Mentions: Adenine triphosphate (ATP) is widely known to be energy currency of biological molecules as its conversion to corresponding di- and mono-phosphate leads to energy release, commonly used in conformational changes required for many biological interactions [1,2]. Closely related molecules such as guanidine triphosphate (GTP) also have similar metabolic implications [3,4]. Use of GTP versus ATP is highly specific to organisms as well as pathways [5]. Since, adenine and guanine have similar structures (both are purines) and essentially differ from each other by a nitrogenous versus oxygen group [5], (See Figure 1), a high degree of specificity between them is quite surprising and not well understood. A thorough understanding of this specificity therefore has wide biological implications, including discovery of metabolic drug targets as well as inhibitor design. There are other areas of biological research, where these molecules play a role such as cell-signaling and cofactor activity [6-11]. Thus, adenine and guanine phosphates form an important group of molecules, whose interactions with proteins at single residue as well as sequence and structural motifs levels have great significance but the process of this specificity lacks clear understanding. Discovery of binding sites for each of these molecules lies at the heart of this problem and it is essential to identify such binding sites for targeting inhibitors or understanding their function.
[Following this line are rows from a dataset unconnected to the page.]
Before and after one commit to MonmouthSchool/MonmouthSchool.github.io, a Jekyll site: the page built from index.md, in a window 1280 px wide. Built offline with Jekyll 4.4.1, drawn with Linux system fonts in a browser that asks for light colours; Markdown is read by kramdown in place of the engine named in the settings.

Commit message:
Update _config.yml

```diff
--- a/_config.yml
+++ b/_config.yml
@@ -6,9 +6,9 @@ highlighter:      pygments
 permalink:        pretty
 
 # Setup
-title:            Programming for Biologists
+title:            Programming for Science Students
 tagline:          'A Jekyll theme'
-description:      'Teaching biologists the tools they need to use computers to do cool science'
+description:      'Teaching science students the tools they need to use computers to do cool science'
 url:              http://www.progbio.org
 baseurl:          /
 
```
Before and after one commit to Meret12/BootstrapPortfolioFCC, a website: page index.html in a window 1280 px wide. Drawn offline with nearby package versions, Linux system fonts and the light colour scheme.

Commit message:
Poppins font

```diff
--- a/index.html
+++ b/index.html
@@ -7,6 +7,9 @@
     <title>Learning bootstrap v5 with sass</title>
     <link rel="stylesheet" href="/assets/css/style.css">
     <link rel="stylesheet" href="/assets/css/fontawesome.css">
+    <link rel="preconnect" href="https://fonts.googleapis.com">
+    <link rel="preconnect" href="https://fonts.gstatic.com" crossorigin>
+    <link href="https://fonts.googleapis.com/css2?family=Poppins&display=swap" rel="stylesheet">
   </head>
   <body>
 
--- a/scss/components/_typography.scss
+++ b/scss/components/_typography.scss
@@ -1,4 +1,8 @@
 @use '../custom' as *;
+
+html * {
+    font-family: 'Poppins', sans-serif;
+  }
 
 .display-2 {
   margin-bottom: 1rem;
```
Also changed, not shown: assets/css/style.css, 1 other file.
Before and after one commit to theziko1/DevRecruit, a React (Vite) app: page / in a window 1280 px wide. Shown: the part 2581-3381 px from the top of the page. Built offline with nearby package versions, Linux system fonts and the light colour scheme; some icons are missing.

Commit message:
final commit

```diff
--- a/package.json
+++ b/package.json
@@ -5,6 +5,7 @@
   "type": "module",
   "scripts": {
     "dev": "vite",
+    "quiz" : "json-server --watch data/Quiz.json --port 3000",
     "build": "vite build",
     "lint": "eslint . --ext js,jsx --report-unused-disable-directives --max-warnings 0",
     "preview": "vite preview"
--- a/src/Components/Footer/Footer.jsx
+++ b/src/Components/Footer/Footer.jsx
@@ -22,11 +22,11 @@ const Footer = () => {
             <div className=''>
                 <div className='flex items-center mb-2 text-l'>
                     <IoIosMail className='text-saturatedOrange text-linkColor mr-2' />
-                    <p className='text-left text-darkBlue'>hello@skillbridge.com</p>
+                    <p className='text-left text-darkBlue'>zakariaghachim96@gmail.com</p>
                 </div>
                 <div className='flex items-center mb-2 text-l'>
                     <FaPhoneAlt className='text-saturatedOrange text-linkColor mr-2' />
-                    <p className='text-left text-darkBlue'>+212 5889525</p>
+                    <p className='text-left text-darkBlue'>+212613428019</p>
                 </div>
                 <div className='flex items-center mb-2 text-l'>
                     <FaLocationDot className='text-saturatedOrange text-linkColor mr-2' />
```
Residue propensities, discrimination and binding site prediction of adenine and guanine phosphates.

Firoz A, Malik A, Joplin KH, Ahmad Z, Jha V, Ahmad S - BMC Biochem. (2011)

Adenine and Guanine phosphates (nucleotides) found in complex with proteins in Protein Data Bank, with corresponding HETATM (three-letter) codes.
© Copyright Policy - open-access
Related In: Results  -  Collection

License
Show All Figures
getmorefigures.php?uid=PMC3113737&req=5

Figure 1: Adenine and Guanine phosphates (nucleotides) found in complex with proteins in Protein Data Bank, with corresponding HETATM (three-letter) codes.
Mentions: Adenine triphosphate (ATP) is widely known to be energy currency of biological molecules as its conversion to corresponding di- and mono-phosphate leads to energy release, commonly used in conformational changes required for many biological interactions [1,2]. Closely related molecules such as guanidine triphosphate (GTP) also have similar metabolic implications [3,4]. Use of GTP versus ATP is highly specific to organisms as well as pathways [5]. Since, adenine and guanine have similar structures (both are purines) and essentially differ from each other by a nitrogenous versus oxygen group [5], (See Figure 1), a high degree of specificity between them is quite surprising and not well understood. A thorough understanding of this specificity therefore has wide biological implications, including discovery of metabolic drug targets as well as inhibitor design. There are other areas of biological research, where these molecules play a role such as cell-signaling and cofactor activity [6-11]. Thus, adenine and guanine phosphates form an important group of molecules, whose interactions with proteins at single residue as well as sequence and structural motifs levels have great significance but the process of this specificity lacks clear understanding. Discovery of binding sites for each of these molecules lies at the heart of this problem and it is essential to identify such binding sites for targeting inhibitors or understanding their function.

Bottom Line: This is likely to miss those where a similar binding site has not been previously characterized and when the binding sites do not follow the rule described by predefined motif.Results indicate that subtle differences exist between single residue preferences for specific nucleotides and taking neighbor environment and evolutionary context into account, successful models of their binding site prediction can be developed.This is expected to be helpful in identifying novel binding sites for adenine and guanine phosphates, especially when a known binding motif is not detectable.

View Article: PubMed Central - HTML - PubMed

Affiliation: Biomedical Informatics Center, PGIMER, Chandigarh-160012, India. adeel@netasa.org

ABSTRACT

Background: Adenine and guanine phosphates are involved in a number of biological processes such as cell signaling, metabolism and enzymatic cofactor functions. Binding sites in proteins for these ligands are often detected by looking for a previously known motif by alignment based search. This is likely to miss those where a similar binding site has not been previously characterized and when the binding sites do not follow the rule described by predefined motif. Also, it is intriguing how proteins select between adenine and guanine derivative with high specificity.

Results: Residue preferences for AMP, GMP, ADP, GDP, ATP and GTP have been investigated in details with additional comparison with cyclic variants cAMP and cGMP. We also attempt to predict residues interacting with these nucleotides using information derived from local sequence and evolutionary profiles. Results indicate that subtle differences exist between single residue preferences for specific nucleotides and taking neighbor environment and evolutionary context into account, successful models of their binding site prediction can be developed.

Conclusion: In this work, we explore how single amino acid propensities for these nucleotides play a role in the affinity and specificity of this set of nucleotides. This is expected to be helpful in identifying novel binding sites for adenine and guanine phosphates, especially when a known binding motif is not detectable.

Show MeSH